However, we will hold in our hearts and remember in our prayers those who gave the ultimate sacrifice for the freedoms in life we enjoy today. At the end of the month, and it does not happen every year, November will include Advent Sunday too. For Christians, this really does begin the countdown to Christmas and we are encouraged to use the Advent season for what it is a time to think and reflect and to take our preparations for the incarnation seriously. Again, we are remembering this time, God’s decisive entry into the life of a world that is the object of divine love. Finally, week by week there is the remembrance of the Last Supper. A private meal that took place some 2000 years ago, attended by just Jesus and a dozen men, is central to our committed lives of faith. To share in this act of remembrance is precious indeed and it joins us with brothers and sisters in Christ, wherever they may be. During November, cherish the memories you hold dear, and may the acts of remembrance in which you share enrich your lives. Blessings be with you, David
Interested in joining the Friends of St Michael’s, Heighington? – Contact Revd Lissa Scott for details
St Michael’s  Church, Heighington
A warm welcome to everyone
Thought for the month – Remembrance – by Rev. David Payne
 
.
.
The C of E has just issued guidelines that everyone should be strongly encouraged to wear face coverings at church, including worshippers and volunteers, as well as clergy.
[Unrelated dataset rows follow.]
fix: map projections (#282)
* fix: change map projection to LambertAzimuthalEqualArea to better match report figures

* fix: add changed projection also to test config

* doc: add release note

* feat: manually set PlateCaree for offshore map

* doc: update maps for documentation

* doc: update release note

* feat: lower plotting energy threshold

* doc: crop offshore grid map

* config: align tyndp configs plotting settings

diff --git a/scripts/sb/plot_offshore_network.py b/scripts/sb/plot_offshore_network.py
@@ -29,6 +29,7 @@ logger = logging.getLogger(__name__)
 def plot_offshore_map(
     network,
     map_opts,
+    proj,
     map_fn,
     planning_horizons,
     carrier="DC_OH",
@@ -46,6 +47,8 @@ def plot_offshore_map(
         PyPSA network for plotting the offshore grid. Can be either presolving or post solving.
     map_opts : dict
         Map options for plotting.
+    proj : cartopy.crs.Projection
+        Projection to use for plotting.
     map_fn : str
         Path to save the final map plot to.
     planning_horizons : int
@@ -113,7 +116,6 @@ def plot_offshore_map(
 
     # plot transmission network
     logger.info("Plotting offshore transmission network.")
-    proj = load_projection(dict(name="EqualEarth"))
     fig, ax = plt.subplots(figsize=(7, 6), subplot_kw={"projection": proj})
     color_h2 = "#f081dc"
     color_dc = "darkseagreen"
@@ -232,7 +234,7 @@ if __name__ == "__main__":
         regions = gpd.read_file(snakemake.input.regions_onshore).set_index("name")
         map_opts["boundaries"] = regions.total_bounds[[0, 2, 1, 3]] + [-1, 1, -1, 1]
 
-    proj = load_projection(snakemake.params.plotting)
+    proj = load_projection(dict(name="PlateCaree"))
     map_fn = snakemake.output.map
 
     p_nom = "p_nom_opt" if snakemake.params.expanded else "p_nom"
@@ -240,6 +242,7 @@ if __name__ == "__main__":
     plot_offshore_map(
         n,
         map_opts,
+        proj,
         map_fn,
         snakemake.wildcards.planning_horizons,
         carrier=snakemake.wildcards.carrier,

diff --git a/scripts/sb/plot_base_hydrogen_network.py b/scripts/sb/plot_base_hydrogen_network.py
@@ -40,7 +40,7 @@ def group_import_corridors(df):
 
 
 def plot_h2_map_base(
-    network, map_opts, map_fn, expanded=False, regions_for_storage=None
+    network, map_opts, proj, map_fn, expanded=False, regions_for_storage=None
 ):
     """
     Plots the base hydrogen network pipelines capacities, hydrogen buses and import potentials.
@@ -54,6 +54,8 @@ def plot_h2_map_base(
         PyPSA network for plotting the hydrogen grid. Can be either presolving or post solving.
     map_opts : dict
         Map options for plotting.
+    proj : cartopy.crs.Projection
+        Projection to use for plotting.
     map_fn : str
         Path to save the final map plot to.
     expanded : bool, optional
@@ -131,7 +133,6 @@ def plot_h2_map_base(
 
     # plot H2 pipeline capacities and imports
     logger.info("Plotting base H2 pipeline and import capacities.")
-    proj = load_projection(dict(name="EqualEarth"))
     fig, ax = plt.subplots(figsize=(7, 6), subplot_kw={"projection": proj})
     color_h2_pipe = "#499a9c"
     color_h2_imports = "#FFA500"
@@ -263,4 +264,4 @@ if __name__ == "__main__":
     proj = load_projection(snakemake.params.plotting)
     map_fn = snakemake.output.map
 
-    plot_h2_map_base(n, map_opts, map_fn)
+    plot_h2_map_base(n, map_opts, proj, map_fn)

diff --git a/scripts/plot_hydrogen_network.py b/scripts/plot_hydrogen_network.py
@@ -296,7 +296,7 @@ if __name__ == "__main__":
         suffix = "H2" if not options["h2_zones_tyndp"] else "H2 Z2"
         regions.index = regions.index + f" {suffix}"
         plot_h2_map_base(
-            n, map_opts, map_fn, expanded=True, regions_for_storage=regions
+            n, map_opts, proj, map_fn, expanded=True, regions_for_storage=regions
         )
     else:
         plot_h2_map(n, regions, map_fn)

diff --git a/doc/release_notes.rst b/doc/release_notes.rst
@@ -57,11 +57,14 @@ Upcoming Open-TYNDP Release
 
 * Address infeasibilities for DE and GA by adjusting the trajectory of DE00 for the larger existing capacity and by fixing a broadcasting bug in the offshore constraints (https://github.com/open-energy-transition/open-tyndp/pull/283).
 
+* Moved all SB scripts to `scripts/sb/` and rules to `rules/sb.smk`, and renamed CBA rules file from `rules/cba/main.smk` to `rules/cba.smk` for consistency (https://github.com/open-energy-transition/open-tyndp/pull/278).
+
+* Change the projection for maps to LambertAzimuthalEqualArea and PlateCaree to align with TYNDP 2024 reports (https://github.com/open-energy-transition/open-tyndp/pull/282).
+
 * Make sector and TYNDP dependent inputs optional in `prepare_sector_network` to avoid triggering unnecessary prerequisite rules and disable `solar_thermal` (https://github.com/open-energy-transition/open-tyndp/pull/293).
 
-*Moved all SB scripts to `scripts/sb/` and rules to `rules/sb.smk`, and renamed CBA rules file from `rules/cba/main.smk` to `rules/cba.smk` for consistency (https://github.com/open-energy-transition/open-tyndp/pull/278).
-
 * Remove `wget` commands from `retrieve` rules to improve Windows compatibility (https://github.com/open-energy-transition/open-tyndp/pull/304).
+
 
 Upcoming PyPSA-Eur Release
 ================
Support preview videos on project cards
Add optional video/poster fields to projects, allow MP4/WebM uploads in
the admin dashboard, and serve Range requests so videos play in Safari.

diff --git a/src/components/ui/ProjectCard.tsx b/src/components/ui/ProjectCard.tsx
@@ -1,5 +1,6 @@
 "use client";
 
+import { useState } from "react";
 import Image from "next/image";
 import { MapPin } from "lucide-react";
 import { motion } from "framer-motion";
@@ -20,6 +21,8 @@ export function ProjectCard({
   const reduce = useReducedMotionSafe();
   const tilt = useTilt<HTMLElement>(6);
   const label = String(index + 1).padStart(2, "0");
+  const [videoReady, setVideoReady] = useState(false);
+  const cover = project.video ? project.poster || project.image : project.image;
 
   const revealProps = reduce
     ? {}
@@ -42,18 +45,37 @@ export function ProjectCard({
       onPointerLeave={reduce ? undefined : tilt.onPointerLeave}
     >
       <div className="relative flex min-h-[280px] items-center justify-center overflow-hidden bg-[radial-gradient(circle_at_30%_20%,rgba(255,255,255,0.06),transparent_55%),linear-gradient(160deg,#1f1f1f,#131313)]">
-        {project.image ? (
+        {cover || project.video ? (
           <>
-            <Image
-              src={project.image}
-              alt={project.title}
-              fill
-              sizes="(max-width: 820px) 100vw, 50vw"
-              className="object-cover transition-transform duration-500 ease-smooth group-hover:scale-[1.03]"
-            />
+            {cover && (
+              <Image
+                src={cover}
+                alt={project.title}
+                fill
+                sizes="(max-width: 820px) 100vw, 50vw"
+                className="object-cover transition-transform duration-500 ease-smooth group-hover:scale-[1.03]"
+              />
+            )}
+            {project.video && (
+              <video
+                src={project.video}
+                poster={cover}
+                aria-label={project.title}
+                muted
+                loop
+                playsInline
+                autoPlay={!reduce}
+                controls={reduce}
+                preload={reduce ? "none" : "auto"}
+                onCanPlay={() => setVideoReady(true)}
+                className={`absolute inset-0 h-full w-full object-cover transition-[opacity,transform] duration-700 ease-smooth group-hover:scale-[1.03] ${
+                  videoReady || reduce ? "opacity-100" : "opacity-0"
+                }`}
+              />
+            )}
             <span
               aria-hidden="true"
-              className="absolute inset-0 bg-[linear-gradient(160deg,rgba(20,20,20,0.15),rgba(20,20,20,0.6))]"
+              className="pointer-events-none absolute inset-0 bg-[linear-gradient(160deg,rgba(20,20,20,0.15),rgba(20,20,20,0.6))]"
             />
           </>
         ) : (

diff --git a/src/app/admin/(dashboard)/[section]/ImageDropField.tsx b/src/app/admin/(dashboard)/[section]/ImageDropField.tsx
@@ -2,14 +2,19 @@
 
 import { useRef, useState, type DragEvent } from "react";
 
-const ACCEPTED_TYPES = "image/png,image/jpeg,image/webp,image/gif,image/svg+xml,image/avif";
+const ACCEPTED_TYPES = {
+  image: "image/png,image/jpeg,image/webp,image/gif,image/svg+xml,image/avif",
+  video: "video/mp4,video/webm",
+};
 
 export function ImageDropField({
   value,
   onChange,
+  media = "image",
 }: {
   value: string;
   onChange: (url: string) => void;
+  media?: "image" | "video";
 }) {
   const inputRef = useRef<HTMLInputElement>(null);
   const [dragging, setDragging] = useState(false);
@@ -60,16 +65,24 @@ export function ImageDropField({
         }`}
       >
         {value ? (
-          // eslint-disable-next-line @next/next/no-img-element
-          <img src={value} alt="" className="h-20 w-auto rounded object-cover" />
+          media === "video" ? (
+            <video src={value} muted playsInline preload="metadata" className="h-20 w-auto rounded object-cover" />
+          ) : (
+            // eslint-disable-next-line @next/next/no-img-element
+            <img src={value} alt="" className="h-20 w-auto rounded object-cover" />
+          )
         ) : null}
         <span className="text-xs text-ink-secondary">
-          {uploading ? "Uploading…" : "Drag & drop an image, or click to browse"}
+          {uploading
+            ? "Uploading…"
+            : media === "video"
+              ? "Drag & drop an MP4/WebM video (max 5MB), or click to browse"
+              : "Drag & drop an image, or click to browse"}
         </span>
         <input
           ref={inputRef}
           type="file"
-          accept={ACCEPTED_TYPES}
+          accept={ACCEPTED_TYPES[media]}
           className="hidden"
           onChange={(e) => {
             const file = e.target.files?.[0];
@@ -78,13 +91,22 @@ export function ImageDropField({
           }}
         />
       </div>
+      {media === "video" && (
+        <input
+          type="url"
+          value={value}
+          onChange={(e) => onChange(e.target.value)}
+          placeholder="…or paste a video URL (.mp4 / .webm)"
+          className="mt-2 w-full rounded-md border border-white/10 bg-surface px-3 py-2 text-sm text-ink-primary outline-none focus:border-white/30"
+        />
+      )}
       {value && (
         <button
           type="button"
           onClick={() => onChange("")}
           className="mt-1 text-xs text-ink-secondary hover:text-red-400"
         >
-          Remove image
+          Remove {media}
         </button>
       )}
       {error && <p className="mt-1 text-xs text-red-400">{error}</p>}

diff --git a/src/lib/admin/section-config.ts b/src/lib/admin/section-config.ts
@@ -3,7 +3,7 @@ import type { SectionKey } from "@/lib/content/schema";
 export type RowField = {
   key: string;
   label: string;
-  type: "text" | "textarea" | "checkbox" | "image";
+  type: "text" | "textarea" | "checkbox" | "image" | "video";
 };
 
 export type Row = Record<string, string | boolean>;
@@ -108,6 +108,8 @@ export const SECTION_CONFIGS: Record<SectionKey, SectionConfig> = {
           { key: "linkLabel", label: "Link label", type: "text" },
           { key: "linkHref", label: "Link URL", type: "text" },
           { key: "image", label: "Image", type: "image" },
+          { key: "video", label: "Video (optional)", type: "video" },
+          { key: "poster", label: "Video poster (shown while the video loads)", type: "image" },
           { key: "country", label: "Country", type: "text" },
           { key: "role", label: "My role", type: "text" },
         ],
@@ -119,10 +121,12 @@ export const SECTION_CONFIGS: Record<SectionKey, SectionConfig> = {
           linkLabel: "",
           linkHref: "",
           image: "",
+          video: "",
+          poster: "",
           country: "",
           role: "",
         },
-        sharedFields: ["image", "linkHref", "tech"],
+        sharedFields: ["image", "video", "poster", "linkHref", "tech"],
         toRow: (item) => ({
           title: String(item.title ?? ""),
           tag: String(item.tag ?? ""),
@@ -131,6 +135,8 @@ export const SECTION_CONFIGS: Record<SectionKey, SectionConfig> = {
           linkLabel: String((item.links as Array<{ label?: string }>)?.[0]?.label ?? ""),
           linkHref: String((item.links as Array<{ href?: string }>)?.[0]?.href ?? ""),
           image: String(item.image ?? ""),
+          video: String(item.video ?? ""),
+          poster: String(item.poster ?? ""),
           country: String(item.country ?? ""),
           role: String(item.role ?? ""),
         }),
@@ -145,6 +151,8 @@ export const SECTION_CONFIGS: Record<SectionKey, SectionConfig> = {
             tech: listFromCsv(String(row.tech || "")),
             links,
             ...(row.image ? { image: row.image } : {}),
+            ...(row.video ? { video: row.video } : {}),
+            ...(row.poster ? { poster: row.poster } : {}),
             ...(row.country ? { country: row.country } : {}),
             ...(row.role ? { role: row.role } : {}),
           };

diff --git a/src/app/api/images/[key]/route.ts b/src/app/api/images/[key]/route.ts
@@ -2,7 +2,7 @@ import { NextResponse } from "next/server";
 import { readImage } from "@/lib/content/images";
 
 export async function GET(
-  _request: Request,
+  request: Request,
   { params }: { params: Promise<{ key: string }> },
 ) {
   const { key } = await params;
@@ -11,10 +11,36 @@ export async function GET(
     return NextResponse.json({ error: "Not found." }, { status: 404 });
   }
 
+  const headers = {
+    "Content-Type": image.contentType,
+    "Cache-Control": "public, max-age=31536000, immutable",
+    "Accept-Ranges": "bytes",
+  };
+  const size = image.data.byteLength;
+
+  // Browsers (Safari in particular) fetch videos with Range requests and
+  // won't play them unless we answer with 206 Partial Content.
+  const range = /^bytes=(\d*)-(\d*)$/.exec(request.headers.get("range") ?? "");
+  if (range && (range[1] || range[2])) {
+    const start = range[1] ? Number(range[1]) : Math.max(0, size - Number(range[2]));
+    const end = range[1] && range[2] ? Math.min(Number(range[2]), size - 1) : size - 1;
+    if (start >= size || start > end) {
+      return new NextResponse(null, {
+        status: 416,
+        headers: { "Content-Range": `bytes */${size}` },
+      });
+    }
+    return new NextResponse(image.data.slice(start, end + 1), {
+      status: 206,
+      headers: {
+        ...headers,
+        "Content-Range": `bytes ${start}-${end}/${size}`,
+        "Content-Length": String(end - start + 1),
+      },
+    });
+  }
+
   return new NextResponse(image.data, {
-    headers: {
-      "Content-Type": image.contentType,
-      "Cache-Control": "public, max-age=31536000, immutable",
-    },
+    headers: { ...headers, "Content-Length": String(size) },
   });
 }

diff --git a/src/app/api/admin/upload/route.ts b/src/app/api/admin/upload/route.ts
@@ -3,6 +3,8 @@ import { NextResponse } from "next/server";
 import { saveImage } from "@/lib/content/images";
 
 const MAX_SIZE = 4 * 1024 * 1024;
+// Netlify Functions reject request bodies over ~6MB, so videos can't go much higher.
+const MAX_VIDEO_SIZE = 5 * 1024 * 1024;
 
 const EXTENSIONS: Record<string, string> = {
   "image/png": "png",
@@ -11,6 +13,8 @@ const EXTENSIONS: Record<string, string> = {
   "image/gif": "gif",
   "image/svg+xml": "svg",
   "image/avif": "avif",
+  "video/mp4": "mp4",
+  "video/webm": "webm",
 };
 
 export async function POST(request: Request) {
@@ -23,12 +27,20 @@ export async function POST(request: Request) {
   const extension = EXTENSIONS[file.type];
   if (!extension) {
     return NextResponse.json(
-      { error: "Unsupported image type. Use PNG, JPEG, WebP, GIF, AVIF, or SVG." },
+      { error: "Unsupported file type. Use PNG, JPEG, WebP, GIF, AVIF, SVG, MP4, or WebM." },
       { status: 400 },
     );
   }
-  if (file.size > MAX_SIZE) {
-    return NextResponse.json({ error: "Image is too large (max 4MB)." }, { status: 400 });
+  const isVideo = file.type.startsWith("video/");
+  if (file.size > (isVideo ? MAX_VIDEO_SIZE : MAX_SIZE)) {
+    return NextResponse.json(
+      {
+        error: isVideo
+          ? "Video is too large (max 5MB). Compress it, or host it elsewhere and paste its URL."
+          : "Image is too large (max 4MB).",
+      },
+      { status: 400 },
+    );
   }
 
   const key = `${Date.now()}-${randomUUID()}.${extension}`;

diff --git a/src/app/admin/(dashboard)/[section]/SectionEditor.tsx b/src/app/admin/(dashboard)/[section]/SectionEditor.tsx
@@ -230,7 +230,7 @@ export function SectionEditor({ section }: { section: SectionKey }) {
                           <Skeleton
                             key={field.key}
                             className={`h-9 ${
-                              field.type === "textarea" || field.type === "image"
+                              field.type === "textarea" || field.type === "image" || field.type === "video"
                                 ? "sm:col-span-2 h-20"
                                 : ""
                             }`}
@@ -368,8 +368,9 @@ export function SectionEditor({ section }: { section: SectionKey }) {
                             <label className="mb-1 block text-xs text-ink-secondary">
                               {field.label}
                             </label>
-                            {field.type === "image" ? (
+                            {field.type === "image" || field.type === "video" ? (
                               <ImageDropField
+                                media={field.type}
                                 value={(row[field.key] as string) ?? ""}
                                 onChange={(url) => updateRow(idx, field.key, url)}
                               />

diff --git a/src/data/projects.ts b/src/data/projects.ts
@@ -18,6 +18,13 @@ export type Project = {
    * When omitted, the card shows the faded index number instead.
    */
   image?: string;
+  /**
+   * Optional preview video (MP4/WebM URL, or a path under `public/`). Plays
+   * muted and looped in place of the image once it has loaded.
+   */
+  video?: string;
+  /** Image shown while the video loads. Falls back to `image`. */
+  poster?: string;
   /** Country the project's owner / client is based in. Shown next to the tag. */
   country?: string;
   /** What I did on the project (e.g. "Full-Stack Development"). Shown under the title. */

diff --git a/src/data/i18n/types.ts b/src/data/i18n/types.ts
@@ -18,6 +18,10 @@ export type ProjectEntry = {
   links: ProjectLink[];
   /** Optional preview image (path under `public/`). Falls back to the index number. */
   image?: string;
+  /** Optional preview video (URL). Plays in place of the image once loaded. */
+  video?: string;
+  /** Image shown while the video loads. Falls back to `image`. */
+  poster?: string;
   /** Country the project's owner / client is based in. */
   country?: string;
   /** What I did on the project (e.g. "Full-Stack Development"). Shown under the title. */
November is a month for Remembrance in both sacred and secular settings. The beginning of the month is marked by All Saints’ Day on November 1st and All Souls’ Day on November 2nd. As Christians, we are indebted to those who in the past have gone, in modern parlance, ‘above and beyond’, often to their own detriment and even to death for the faith they hold dear. The saints provide us with so many wonderful examples of practice and commitment to the work of God. We seek to walk in their footsteps. All Souls’ Day brings the focus on to those around us who have shared their love and care. We have watched them and followed their example, listened to them, and interacted with them. Love has been shared. They have both influenced and enriched our lives and we give thanks for all we remember of them. This year Remembrance Sunday falls beforre Armistice Day. Current restrictions mean that both occasions will be very different experiences for many.
However, we will hold in our hearts and remember in our prayers those who gave the ultimate sacrifice for the freedoms in life we enjoy today. At the end of the month, and it does not happen every year, November will include Advent Sunday too. For Christians, this really does begin the countdown to Christmas and we are encouraged to use the Advent season for what it is a time to think and reflect and to take our preparations for the incarnation seriously. Again, we are remembering this time, God’s decisive entry into the life of a world that is the object of divine love. Finally, week by week there is the remembrance of the Last Supper. A private meal that took place some 2000 years ago, attended by just Jesus and a dozen men, is central to our committed lives of faith. To share in this act of remembrance is precious indeed and it joins us with brothers and sisters in Christ, wherever they may be. During November, cherish the memories you hold dear, and may the acts of remembrance in which you share enrich your lives. Blessings be with you, David
The above may change if the Government issues new instructions